DATA:
● ● ● ● ● ● ●

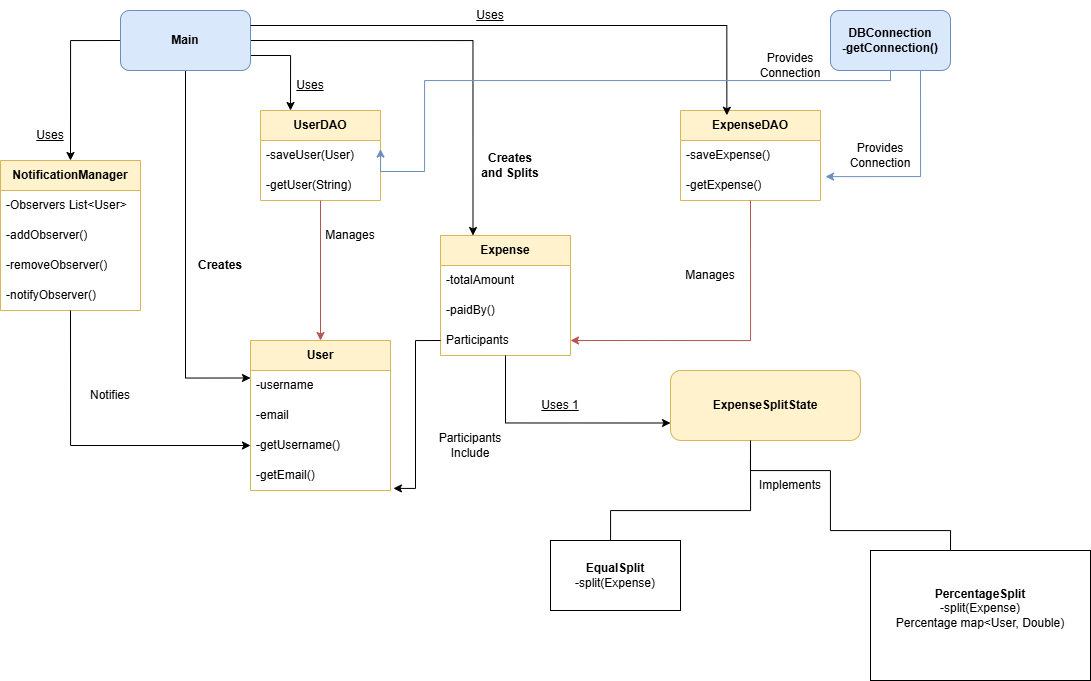
Earlier version of the draw.io export DesignPatterns/SplitwiseClassDiagram-Draw.png (JoyneelBose02/Incedo-Training). Source tidied: cells renumbered, new cells last; positions are measured from the earlier drawing's top-left corner, leaving out a move shared by most shapes.
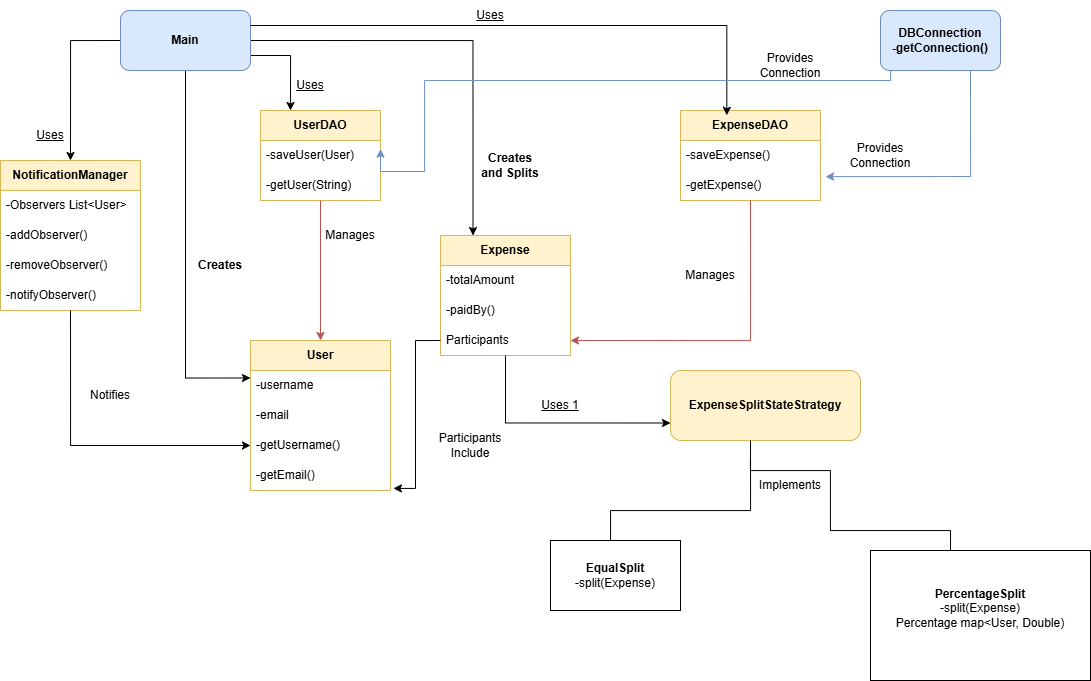
Later version of the same file.

Commit message:
Adding Modular version of class diagram

Diff of the diagram source:
```diff
@@ -47,7 +47,7 @@
       <mxGeometry y="60" width="120" height="30" as="geometry" />
     </mxCell>
     <mxCell id="16" value="DBConnection&lt;div&gt;-getConnection()&lt;/div&gt;" style="rounded=1;whiteSpace=wrap;html=1;fillColor=#dae8fc;strokeColor=#6c8ebf;fontStyle=1;" parent="1" vertex="1">
-      <mxGeometry x="830" y="10" width="120" height="60" as="geometry" />
+      <mxGeometry x="880" y="10" width="120" height="60" as="geometry" />
     </mxCell>
     <mxCell id="17" value="User" style="swimlane;fontStyle=1;horizontal=1;startSize=30;whiteSpace=wrap;html=1;fillColor=#fff2cc;strokeColor=#d6b656;" parent="1" vertex="1">
       <mxGeometry x="250" y="340" width="140" height="150" as="geometry" />
@@ -85,7 +85,7 @@
     <mxCell id="28" value="-getExpense()" style="text;strokeColor=none;fillColor=none;align=left;verticalAlign=middle;spacingLeft=4;spacingRight=4;overflow=hidden;points=[[0,0.5,0,0,0],[0.5,0,0,0,0],[0.5,1,0,0,0],[1,0.5,0,0,0]];portConstraint=eastwest;whiteSpace=wrap;html=1;" parent="26" vertex="1">
       <mxGeometry y="60" width="140" height="30" as="geometry" />
     </mxCell>
-    <mxCell id="29" value="ExpenseSplitState" style="rounded=1;whiteSpace=wrap;html=1;fillColor=#fff2cc;strokeColor=#d6b656;fontStyle=1;" parent="1" vertex="1">
+    <mxCell id="29" value="ExpenseSplitStateStrategy" style="rounded=1;whiteSpace=wrap;html=1;fillColor=#fff2cc;strokeColor=#d6b656;fontStyle=1;" parent="1" vertex="1">
       <mxGeometry x="670" y="370" width="190" height="70" as="geometry" />
     </mxCell>
     <mxCell id="30" style="edgeStyle=orthogonalEdgeStyle;sourcePerimeterSpacing=0;targetPerimeterSpacing=0;startArrow=none;endArrow=none;rounded=0;targetPortConstraint=eastwest;sourcePortConstraint=northsouth;curved=0;rounded=0;" parent="1" edge="1">
```
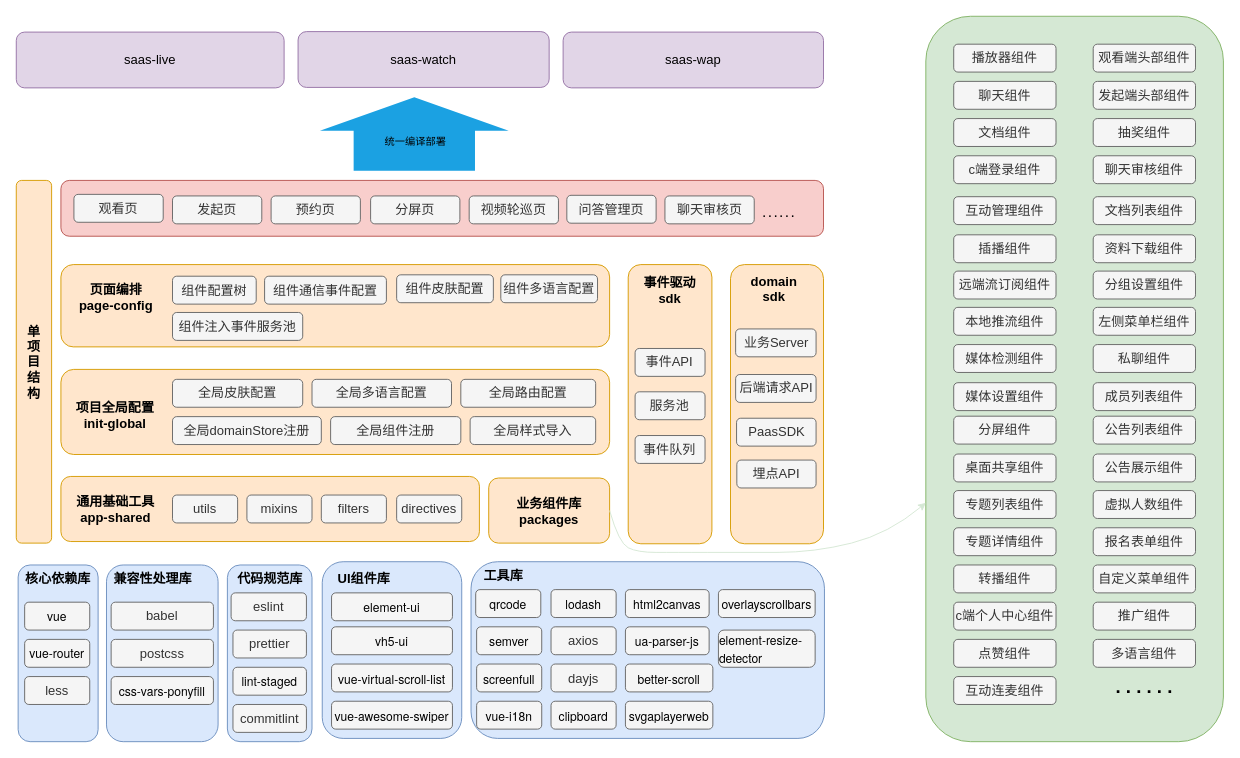
github-zoqg/vhall-platform keeps this draw.io diagram as docs/platform项目架构.drawio. Above is the earlier version. Source tidied: cells renumbered, new cells numbered last; positions are measured from the earlier drawing's top-left corner, leaving out a move shared by most shapes. Both pictures are drawn from the tidied source at 93%, with x=0, y=0 at pixel (16, 16).
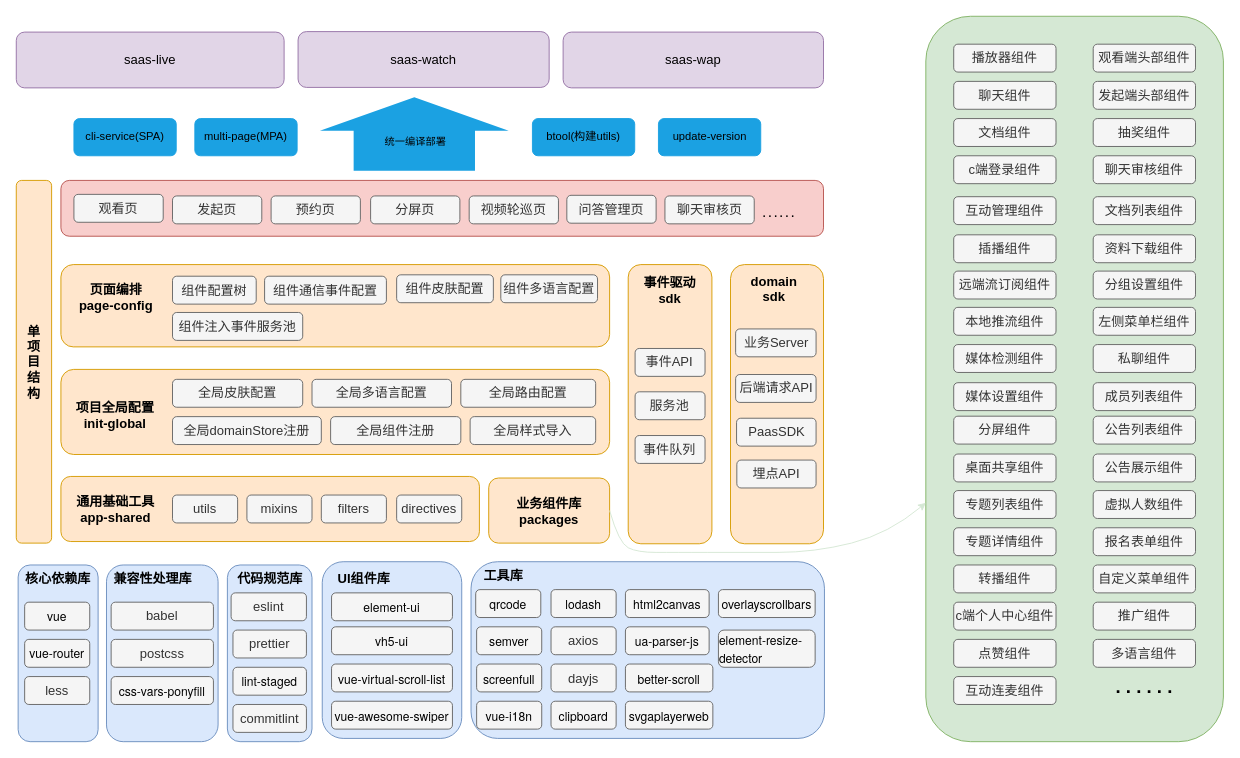
The same diagram, later.

Commit message (it also covers changes not shown here):
docs: 更新项目架构

Change to the diagram source:
```diff
@@
+    <mxCell id="127" value="cli-service(SPA)" style="rounded=1;whiteSpace=wrap;html=1;fillColor=#1BA1E2;strokeColor=#1BA1E2;" parent="1" vertex="1">
+      <mxGeometry x="62" y="110" width="110" height="40" as="geometry" />
+    </mxCell>
+    <mxCell id="128" value="multi-page(MPA)" style="rounded=1;whiteSpace=wrap;html=1;fillColor=#1BA1E2;strokeColor=#1BA1E2;" parent="1" vertex="1">
+      <mxGeometry x="192" y="110" width="110" height="40" as="geometry" />
+    </mxCell>
+    <mxCell id="129" value="btool(构建utils)" style="rounded=1;whiteSpace=wrap;html=1;fillColor=#1BA1E2;strokeColor=#1BA1E2;" parent="1" vertex="1">
+      <mxGeometry x="555" y="110" width="110" height="40" as="geometry" />
+    </mxCell>
+    <mxCell id="130" value="update-version" style="rounded=1;whiteSpace=wrap;html=1;fillColor=#1BA1E2;strokeColor=#1BA1E2;" parent="1" vertex="1">
+      <mxGeometry x="690.5" y="110" width="110" height="40" as="geometry" />
+    </mxCell>
```
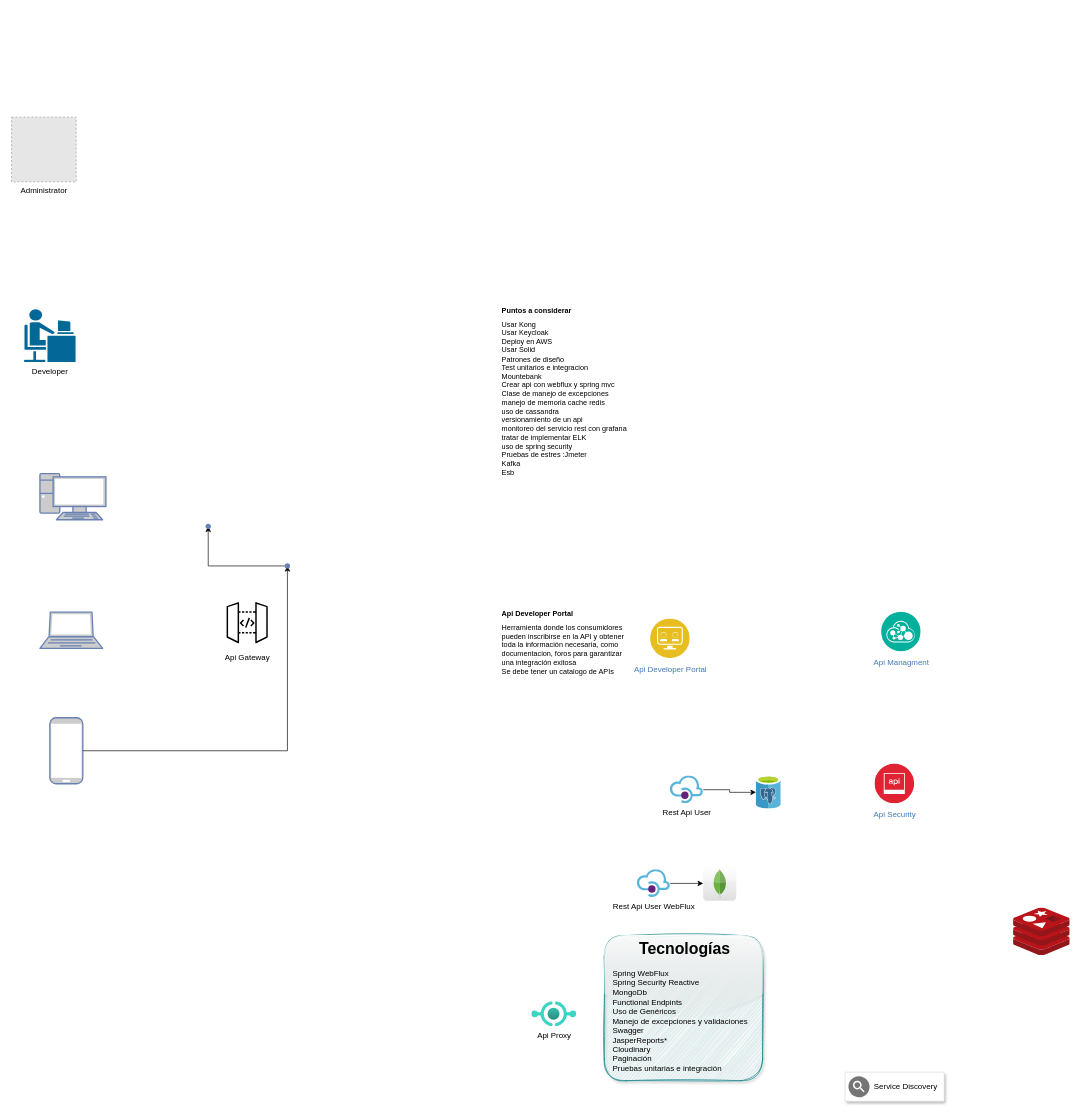
The draw.io diagram ApiArchitectureAll.drawio in alonsozy/diagram_architecture, before the edit. Source tidied: cells renumbered, new cells numbered last; positions are measured from the earlier drawing's top-left corner, leaving out a move shared by most shapes. Both pictures are drawn from the tidied source at 66%, with x=0, y=0 at pixel (11, 117). Pictures stored in the file or linked from it are replaced by grey dashed boxes.
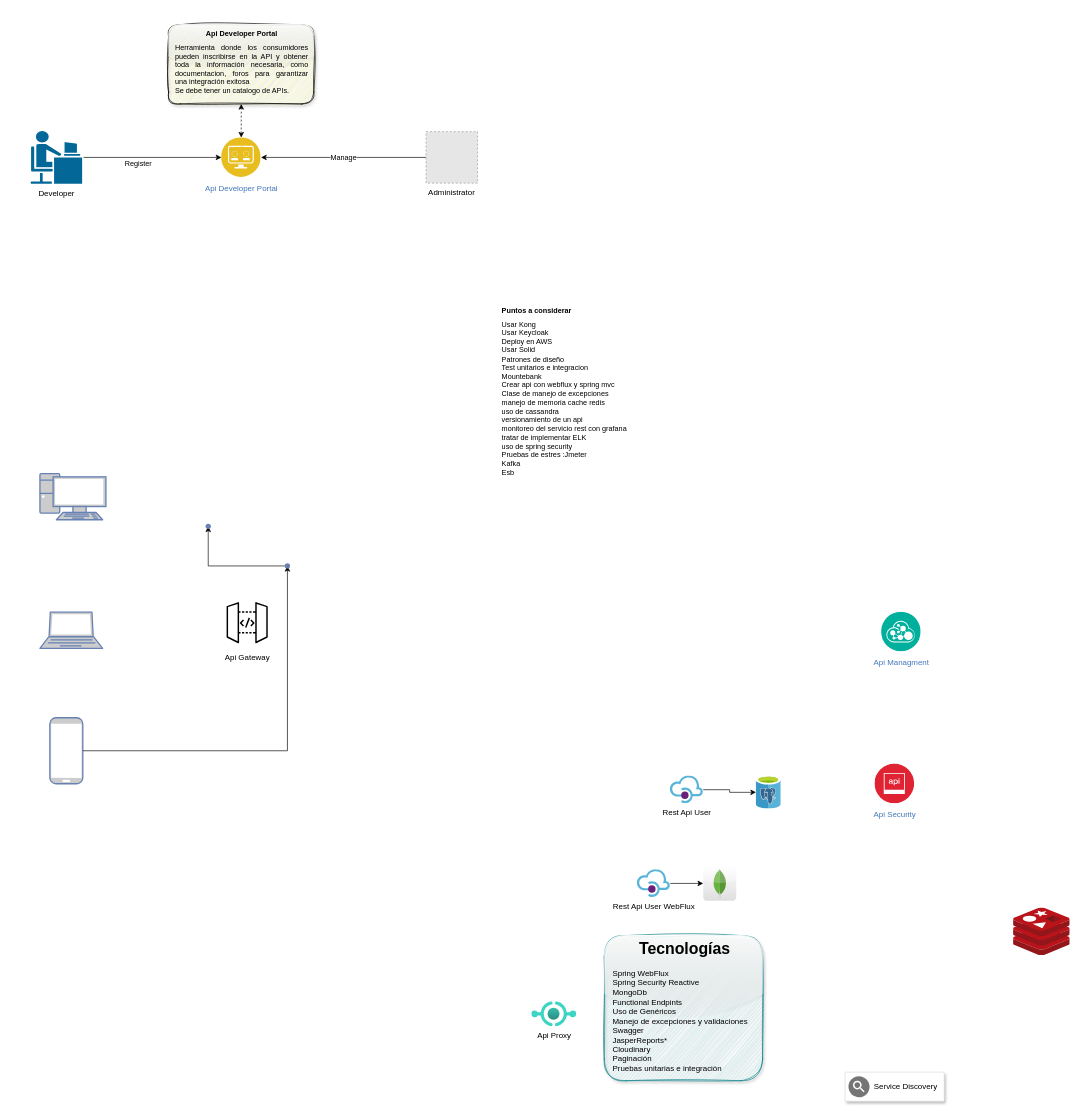
After the change.

Diff of the diagram source:
```diff
@@
     <mxCell id="4" value="Api Developer Portal" style="image;perimeter=ellipsePerimeter;html=1;align=center;shadow=0;dashed=0;fontColor=#4277BB;labelBackgroundColor=default;fontSize=12;spacingTop=3;image=img/lib/ibm/applications/api_developer_portal.svg;" parent="1" vertex="1">
-      <mxGeometry x="968" y="760" width="60" height="60" as="geometry" />
+      <mxGeometry x="318" y="31" width="60" height="60" as="geometry" />
     </mxCell>
@@
-    <mxCell id="9" value="&lt;h1 style=&quot;font-size: 11px;&quot;&gt;Api Developer Portal&lt;/h1&gt;&lt;div style=&quot;font-size: 11px;&quot;&gt;Herramienta donde los consumidores pueden inscribirse en la API y obtener toda la información necesaria, como documentacion, foros para garantizar una integración exitosa&lt;/div&gt;&lt;div style=&quot;font-size: 11px;&quot;&gt;Se debe tener un catalogo de APIs&lt;/div&gt;" style="text;html=1;strokeColor=none;fillColor=none;spacing=5;spacingTop=-20;whiteSpace=wrap;overflow=hidden;rounded=0;fontSize=11;" parent="1" vertex="1">
-      <mxGeometry x="738" y="750" width="200" height="110" as="geometry" />
+    <mxCell id="9" value="&lt;h1 style=&quot;font-size: 11px;&quot;&gt;&lt;span style=&quot;background-color: initial; font-weight: normal;&quot;&gt;&lt;br&gt;&lt;/span&gt;&lt;/h1&gt;&lt;h1 style=&quot;text-align: center; font-size: 11px;&quot;&gt;&lt;span style=&quot;background-color: initial;&quot;&gt;Api Developer Portal&lt;/span&gt;&lt;br&gt;&lt;/h1&gt;&lt;div style=&quot;text-align: justify; font-size: 11px;&quot;&gt;Herramienta donde los consumidores pueden inscribirse en la API y obtener toda la información necesaria, como documentacion, foros para garantizar una integración exitosa&lt;/div&gt;&lt;div style=&quot;text-align: justify; font-size: 11px;&quot;&gt;Se debe tener un catalogo de APIs.&lt;/div&gt;" style="text;html=1;strokeColor=default;fillColor=#FFFF99;spacing=5;spacingTop=-30;whiteSpace=wrap;overflow=hidden;rounded=1;fontSize=11;glass=1;gradientColor=none;shadow=1;sketch=1;curveFitting=1;jiggle=2;spacingLeft=5;spacingRight=5;" parent="1" vertex="1">
+      <mxGeometry x="238" y="-140" width="220" height="120" as="geometry" />
     </mxCell>
@@
+    <mxCell id="28" style="edgeStyle=orthogonalEdgeStyle;rounded=0;jettySize=auto;html=1;entryX=0;entryY=0.5;entryDx=0;entryDy=0;" parent="1" edge="1" source="26" target="4">
+      <mxGeometry relative="1" as="geometry" />
+    </mxCell>
+    <mxCell id="29" value="Register" style="edgeLabel;html=1;align=center;verticalAlign=middle;" parent="28" vertex="1">
+      <mxGeometry x="-0.22" y="3" relative="1" as="geometry">
+        <mxPoint x="1" y="12" as="offset" />
+      </mxGeometry>
+    </mxCell>
     <mxCell id="26" value="Developer" style="shape=mxgraph.cisco.people.androgenous_person;html=1;dashed=0;fillColor=#036897;strokeColor=#ffffff;strokeWidth=2;verticalLabelPosition=bottom;verticalAlign=top;align=center;outlineConnect=0;" parent="1" vertex="1">
-      <mxGeometry x="18" y="290" width="80" height="82" as="geometry" />
+      <mxGeometry x="28" y="20" width="80" height="82" as="geometry" />
     </mxCell>
+    <mxCell id="30" value="Manage" style="edgeStyle=orthogonalEdgeStyle;rounded=0;jettySize=auto;html=1;" parent="1" edge="1" source="27" target="4">
+      <mxGeometry relative="1" as="geometry" />
+    </mxCell>
-    <mxCell id="27" value="Administrator" style="fillColor=#E6E6E6;strokeColor=#999999;dashed=1;html=1;verticalAlign=top;verticalLabelPosition=bottom;labelBackgroundColor=#ffffff;" parent="1" vertex="1">
-      <mxGeometry width="98" height="98" as="geometry" />
+    <mxCell id="27" value="Administrator" style="fillColor=#E6E6E6;strokeColor=#999999;dashed=1;html=1;verticalAlign=top;verticalLabelPosition=bottom;labelBackgroundColor=none;whiteSpace=wrap;" parent="1" vertex="1">
+      <mxGeometry x="628" y="22" width="78" height="78" as="geometry" />
     </mxCell>
+    <mxCell id="31" style="html=1;labelBackgroundColor=#ffffff;startArrow=classic;startFill=1;startSize=6;endArrow=classic;endFill=1;endSize=6;jettySize=auto;strokeWidth=1;dashed=1;fontSize=14;rounded=0;entryX=0.5;entryY=1;entryDx=0;entryDy=0;exitX=0.5;exitY=0;exitDx=0;exitDy=0;" parent="1" edge="1" source="4" target="9">
+      <mxGeometry relative="1" as="geometry" />
+    </mxCell>
```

● ● ● ● ● ● ●

Using the entries above, tally how many lines have the word "message" in them; write the number and nothing more.

2